From sorting to safety and compliance, artificial intelligence (AI) has become a critical component in food and beverage production, comprising a $3.1 billion market in 2020, with expectations of it reaching nearly $30 billion by 2026.1
Despite its promise, the increased use of AI and automation in the food and beverage industry creates greater risk of cybercrime.
A ransomware attack temporarily shut down most of JBS’ U.S. operations in 2021, stalling nearly a fifth of the nation’s beef, pork and poultry production.2 The hack was one of 40 similar cyberattacks on food and beverage companies in 2020.3
It’s all about control systems
Although network systems are always at risk, it’s the security over control systems — which regulate the work and production environment — that are particularly important when implementing AI or any computerized automation system. That’s because a cyberattack on a food production control system has the potential of compromising employee and food safety.
For instance, a hack into a chicken processing plant’s automated ovens may result in undercooked batches of chicken, causing an enormous food safety issue. Or a cyberhacker could lock freezers and refrigerators, demanding a ransom for reopening.
Going beyond standard security to protect control systems
Protecting control systems against cyberattacks and knowing how to recover after an incursion requires a holistic risk management strategy. Here’s six steps towards getting there:
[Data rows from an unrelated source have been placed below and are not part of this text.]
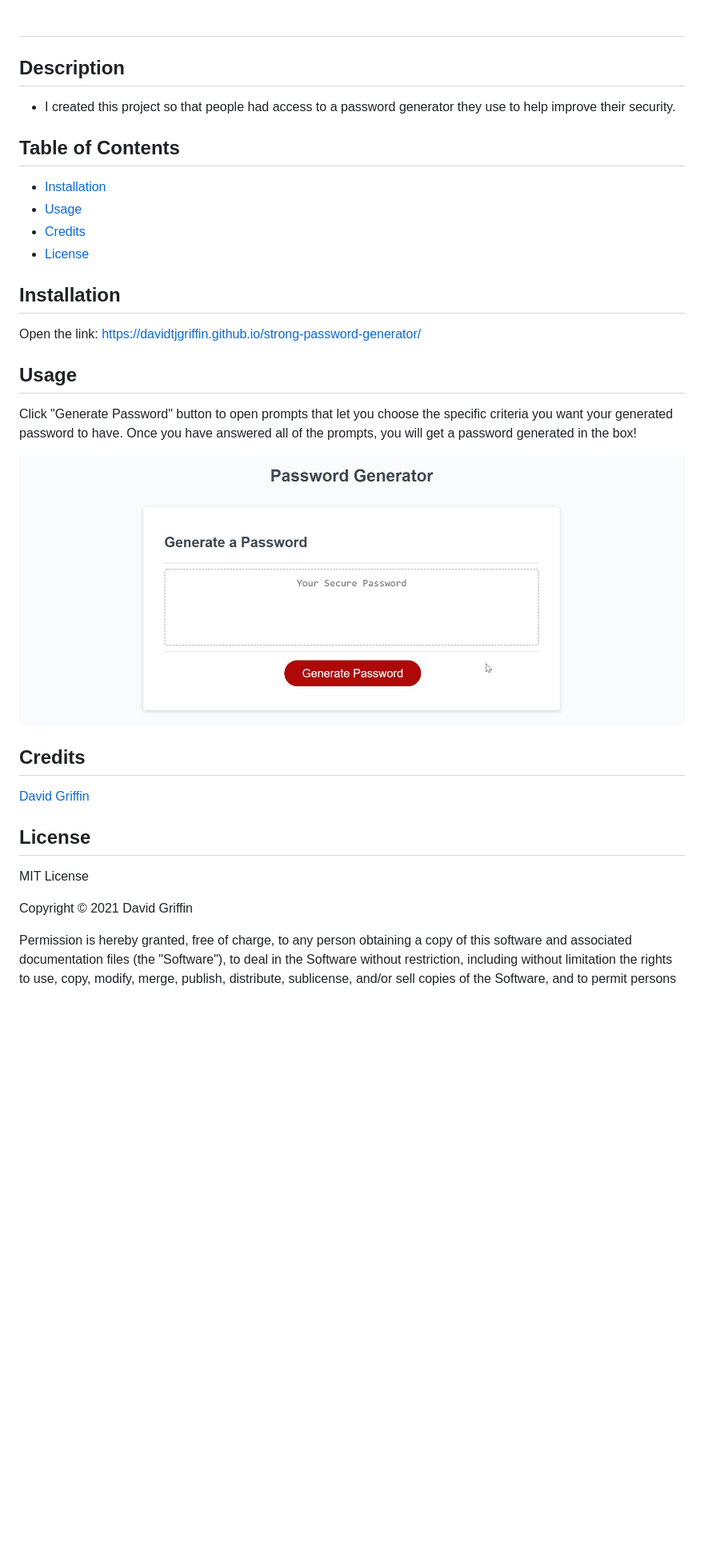
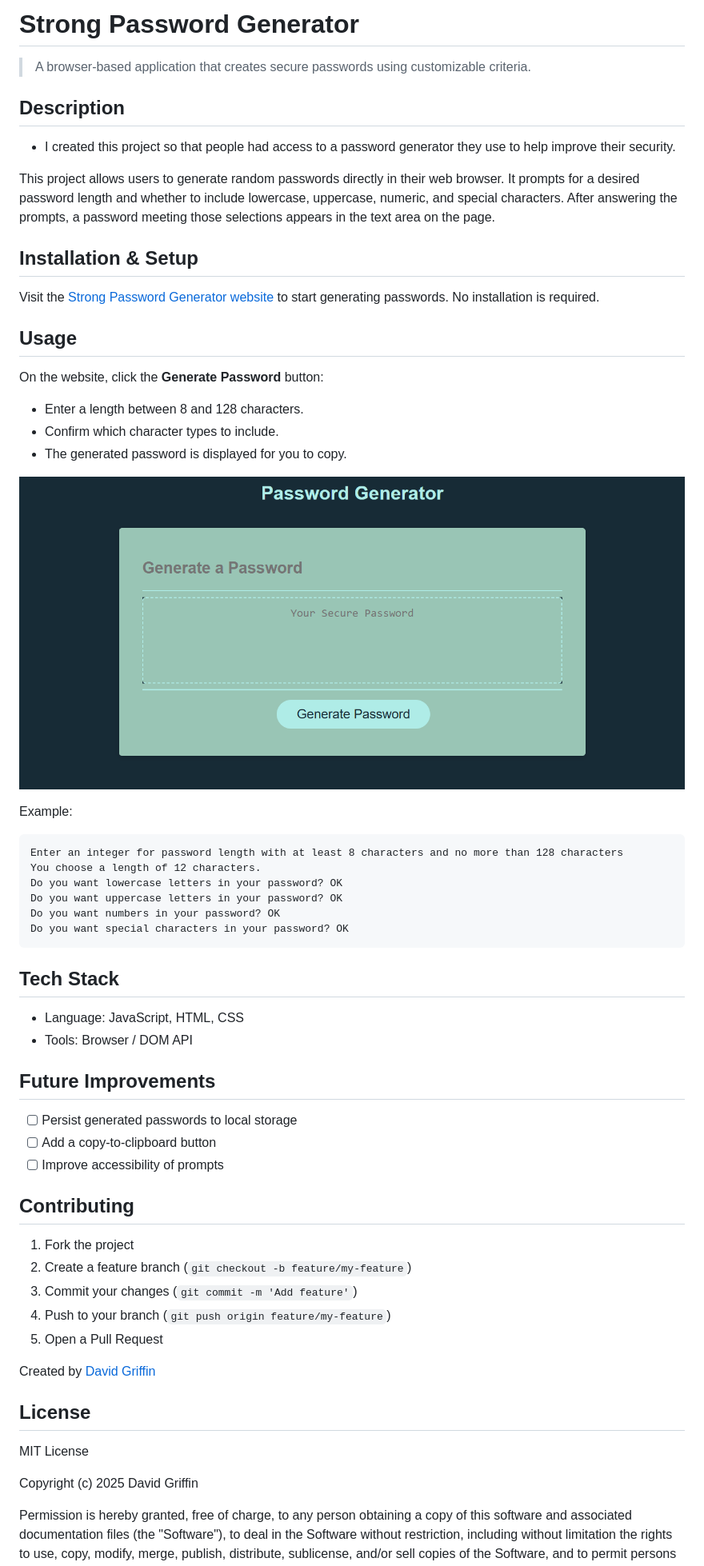
Before and after one commit to DavidTJGriffin/strong-password-generator, a Markdown page: README.md, the part around the change printed below. Shown: that part at 80% size. Rendered like a GitHub page; pictures changed too: assets/images/website-screenshot.jpg (deleted), assets/images/website-screenshot.png (added); blank space fills up the shorter version.

````diff
--- a/README.md
+++ b/README.md
@@ -1,26 +1,63 @@
-# <Your-Project-Title>
+# Strong Password Generator
+
+> A browser-based application that creates secure passwords using customizable criteria.
+
 ## Description
 - I created this project so that people had access to a password generator they use to help improve their security.
-## Table of Contents
-- [Installation](#installation)
-- [Usage](#usage)
-- [Credits](#credits)
-- [License](#license)
-## Installation
-Open the link: https://davidtjgriffin.github.io/strong-password-generator/
+
+This project allows users to generate random passwords directly in their web browser. It prompts for a desired password length and whether to include lowercase, uppercase, numeric, and special characters. After answering the prompts, a password meeting those selections appears in the text area on the page.
+
+## Installation & Setup
+
+Visit the [Strong Password Generator website](https://davidtjgriffin.github.io/strong-password-generator/) to start generating passwords. No installation is required.
+
 ## Usage
-Click "Generate Password" button to open prompts that let you choose the specific criteria you want your generated password to have. Once you have answered all of the prompts, you will get a password generated in the box!
+On the website, click the **Generate Password** button:
+- Enter a length between 8 and 128 characters.
+- Confirm which character types to include.
+- The generated password is displayed for you to copy.
+
+![Website Screenshot](assets/images/website-screenshot.png)
+
+Example:
+```
+Enter an integer for password length with at least 8 characters and no more than 128 characters
+You choose a length of 12 characters.
+Do you want lowercase letters in your password? OK
+Do you want uppercase letters in your password? OK
+Do you want numbers in your password? OK
+Do you want special characters in your password? OK
+```
+
+## Tech Stack
+
+- Language: JavaScript, HTML, CSS
+- Tools: Browser / DOM API
+
+## Future Improvements
+
+- [ ] Persist generated passwords to local storage
+- [ ] Add a copy-to-clipboard button
+- [ ] Improve accessibility of prompts
+
+## Contributing
+
+1. Fork the project
+2. Create a feature branch (`git checkout -b feature/my-feature`)
+3. Commit your changes (`git commit -m 'Add feature'`)
+4. Push to your branch (`git push origin feature/my-feature`)
+5. Open a Pull Request
 
 
 
 
-![Website Screenshot](assets/images/website-screenshot.jpg)
-## Credits
-[David Griffin](https://github.com/DavidTJGriffin)
+Created by [David Griffin](https://github.com/DavidTJGriffin)
+
 ## License
+
 MIT License
 
-Copyright © 2021 David Griffin
+Copyright (c) 2025 David Griffin
 
 Permission is hereby granted, free of charge, to any person obtaining a copy
 of this software and associated documentation files (the "Software"), to deal
````
Also changed, not shown: other parts of README.md (+0 -16 lines).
- Segment the network: Separating the computer system that handles AI and control systems from the main network, when possible, helps contain attacks on the main network from spreading to the control system. This is particularly important if running old or unsupported machinery, or control systems software.
- Audit control systems security and implement anti-malware software: Anti-malware protection isn’t just for keeping accounts receivable from getting hijacked, it also helps keep control systems safe. A thorough security audit, vulnerability scan or penetration test of control systems will indicate where additional safeguards are needed.
- Automate more than the control system: It’s important to monitor for and respond to advanced threats. Automated security protocols that include spam filters, website blockers and blocked applications can help identify and deter suspicious activity. Multi-factor authentication, endpoint detection and response tools, and security information and event management (SIEM) centralized log monitoring have become vital protections.
- Employee cybersecurity training: Whether it’s for a food and beverage operation’s primary computer network, its AI, or other control systems, the human element still remains the hardest to control. Training employees on cybersecurity threats and how to protect the organization is essential.
- Have a business continuity plan: A predefined recovery plan of the control system includes everything from identifying alternative suppliers to documenting manual workarounds for automated tasks. A comprehensive Business Continuity Management plan should include a cyber incident response plan and provide an integrated framework that builds organizational resilience.
- Get cyber insurance: Cyber insurance is a critical component of comprehensive risk management. Coverages include privacy and liability, ransomware and breach response, crime, business interruption, and technology errors and omissions (E&O). Underwriters often provide incident response resources including access to privacy attorneys, coaches to help the organization recover and forensic investigative firms.
Contact HUB’s Food and Agribusiness experts for more information on AI in the food and beverage industry & best practices for risk management and cyber coverage for your food business.
1 Mordor Intelligence, Artificial Intelligence (AI) in Food & Beverages Market - Growth, Trends, COVID-19 Impact, and Forecasts (2022 - 2027), accessed March 1, 2022.
2 Food Processing, “JBS Paid Hackers $11 Million in Response to Ransomware Attack,” June 10, 2021.
3 National Public Radio, “Why Agricultural Technology Is So Susceptible To Being Hacked,” June 2, 2021.